What is mental health?

Mental health can be a somewhat taboo topic that gets swept under the carpet because either a) it isn't visible and can't be seen or b) it isn't understood or prioritised. I particularly like the definition from the WHO which points out that positive mental health is more than just the absence of a mental illness, as you can see below. And in assessing your own mental health you may ask yourself some questions. Are you aware of and confident in your own abilities? Do you feel you always cope well with the stresses of work and life? To what extent do you contribute to the communities around you?

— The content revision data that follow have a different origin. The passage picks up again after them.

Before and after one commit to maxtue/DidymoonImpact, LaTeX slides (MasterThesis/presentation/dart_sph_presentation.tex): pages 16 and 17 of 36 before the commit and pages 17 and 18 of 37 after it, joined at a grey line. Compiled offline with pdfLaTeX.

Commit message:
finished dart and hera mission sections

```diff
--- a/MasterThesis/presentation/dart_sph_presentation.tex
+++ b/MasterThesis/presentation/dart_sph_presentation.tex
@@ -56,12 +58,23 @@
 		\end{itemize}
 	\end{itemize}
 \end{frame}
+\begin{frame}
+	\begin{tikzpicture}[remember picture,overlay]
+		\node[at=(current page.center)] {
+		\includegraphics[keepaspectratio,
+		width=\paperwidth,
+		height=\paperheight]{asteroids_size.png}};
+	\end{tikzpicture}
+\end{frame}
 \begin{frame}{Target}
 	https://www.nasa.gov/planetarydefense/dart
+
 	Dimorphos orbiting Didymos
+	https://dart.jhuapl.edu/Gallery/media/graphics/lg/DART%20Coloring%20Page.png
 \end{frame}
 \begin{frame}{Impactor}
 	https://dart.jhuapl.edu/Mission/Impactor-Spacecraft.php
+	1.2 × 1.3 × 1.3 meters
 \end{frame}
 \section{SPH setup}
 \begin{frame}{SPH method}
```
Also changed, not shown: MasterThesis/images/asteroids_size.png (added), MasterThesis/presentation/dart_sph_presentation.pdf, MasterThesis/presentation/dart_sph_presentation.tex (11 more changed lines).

It is also important to note that mental health is not fixed and can change depending on circumstances, as can physical health. There is also a clear distinction between mental health difficulties or problems, like anxiety, depression, self harm or stress and clinically diagnosed mental health disorders or illnesses, like compulsive disorders, bipolar disease and schizophrenia. Just because a mental health problem has not been clinically diagnosed does not mean it does not exist.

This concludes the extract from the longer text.